Obamacare’s author defends law in Denver
DENVER — Zeke Emanuel, considered one of the architects of Obamacare, touted the law’s benefits here Thursday morning at a forum sponsored by the Denver Post and University of Denver and in an interview with FOX31 Denver.
“We’ve had cost control problems in our healthcare system for 40 years,” Emanuel said during the forum. “Our healthcare system is the fifth biggest economy in the world. Limited access, uneven quality and uncontrolled cost are the three reasons why President Obama committed himself to this cause.”
Emanuel, the older brother of Obama’s first White House Chief of Staff and current Chicago Mayor Rahm Emanuel, said it’s still too soon to assess the impact of the landmark law, some of which has yet to take effect.
“By the end of the decade, by 2020, you are all guaranteed to have a much better healthcare system because of the Affordable Care Act,” he said. “Everybody in America will have access to health coverage.”
On the Individual Mandate
Emanuel also defended and explained the individual mandate, upheld in a 5-4 Supreme Court decision handed down in June, arguing that it’s an essential mechanism in order to force insurers to cover all Americans and to keep premiums low.

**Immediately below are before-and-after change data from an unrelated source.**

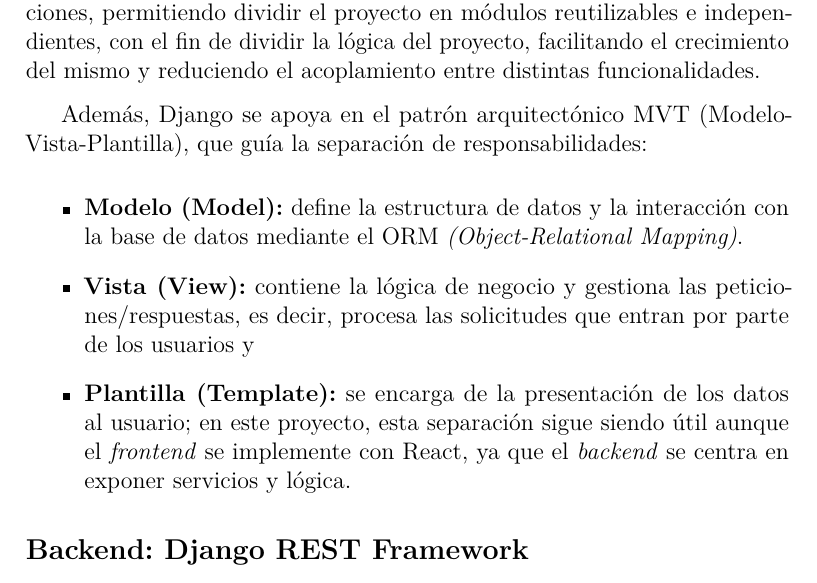
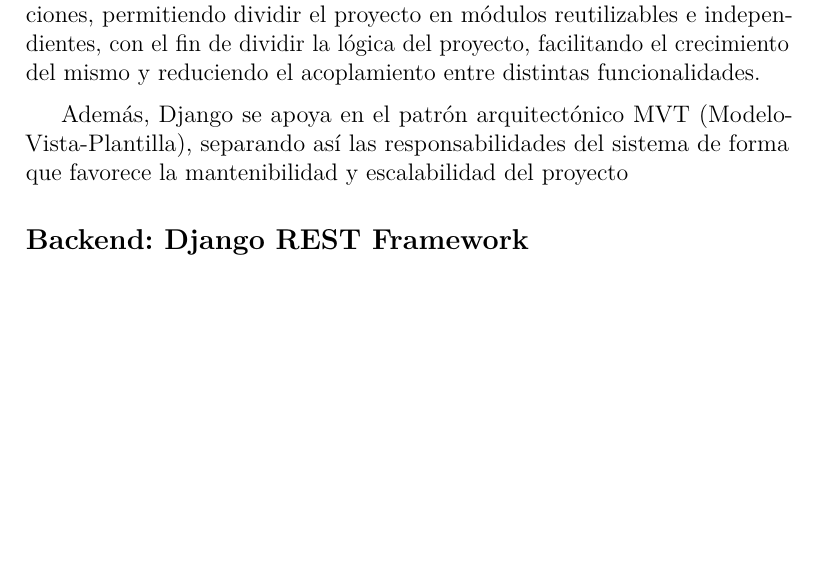
Before and after one commit to rebecacuestaestepar/Trabajo-Fin-de-Grado-2025-2026, a LaTeX book (doc/memoria.tex, which reads doc/tex/4_Tecnicas_y_herramientas.tex): part of page 25 of 37, cut so that both start at the same text, the shorter picture padded with empty space. Compiled offline with pdfLaTeX.

Commit message:
Quitar la explicación de el modelo arquitectónico del apartado de técnicas y herramientas sustituyéndolo por una pequeña conclusión

```diff
--- a/doc/tex/4_Tecnicas_y_herramientas.tex
+++ b/doc/tex/4_Tecnicas_y_herramientas.tex
@@ -36,12 +36,7 @@
 
 Django favorece este enfoque mediante su organización basada en aplicaciones, permitiendo dividir el proyecto en módulos reutilizables e independientes, con el fin de dividir la lógica del proyecto, facilitando el crecimiento del mismo y reduciendo el acoplamiento entre distintas funcionalidades.
 
-Además, Django se apoya en el patrón arquitectónico MVT (Modelo-Vista-Plantilla), que guía la separación de responsabilidades:
-\begin{itemize}
-	\item \textbf{Modelo (Model):} define la estructura de datos y la interacción con la base de datos mediante el ORM \textit{(Object-Relational Mapping)}.
-	\item \textbf{Vista (View):} contiene la lógica de negocio y gestiona las peticiones/respuestas, es decir, procesa las solicitudes que entran por parte de los usuarios y
-	\item \textbf{Plantilla (Template):} se encarga de la presentación de los datos al usuario; en este proyecto, esta separación sigue siendo útil aunque el \textit{frontend} se implemente con React, ya que el \textit{backend} se centra en exponer servicios y lógica.
-\end{itemize}
+Además, Django se apoya en el patrón arquitectónico MVT (Modelo-Vista-Plantilla), separando así las responsabilidades del sistema de forma que favorece la mantenibilidad y escalabilidad del proyecto
 
 \subsection{Backend: Django REST Framework}
 
```
Also changed, not shown: doc/memoria.pdf.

“I understand many people don’t sit well with the mandate,” he said. “Americans don’t like to be told what to do. But let’s be real. You cannot prohibit insurance companies from not covering people with preexisting conditions without the mandate. That’s why we fought for it.”
Linda Gorman, a policy analyst at the Independence Institute, a conservative think tank based in Denver, offered a counter-argument against “Obamacare” at the forum.
“I think Obamacare needs to be repealed and replaced,” she said.
Gorman took issue with the individual mandate, which will force all Americans to buy health insurance by 2014, and also with the mandate forcing any business with 50 or more employees to provide healthcare for its workers.
“What gives you the right to say whether I’m a small business and whether I should be forced to pay thousands of dollars for healthcare?” Gorman asked Emanuel. ‘
“This is a very bad deal for business owners. You’re taxing businesses’ capital for investment that they can use to hire more people. If I’m a business with 49 people, I’m not going to hire that 50th person. It’s just a bad deal for job creators.”
Emanuel responded by saying there isn’t a penalty for businesses that don’t offer insurance plans for employees.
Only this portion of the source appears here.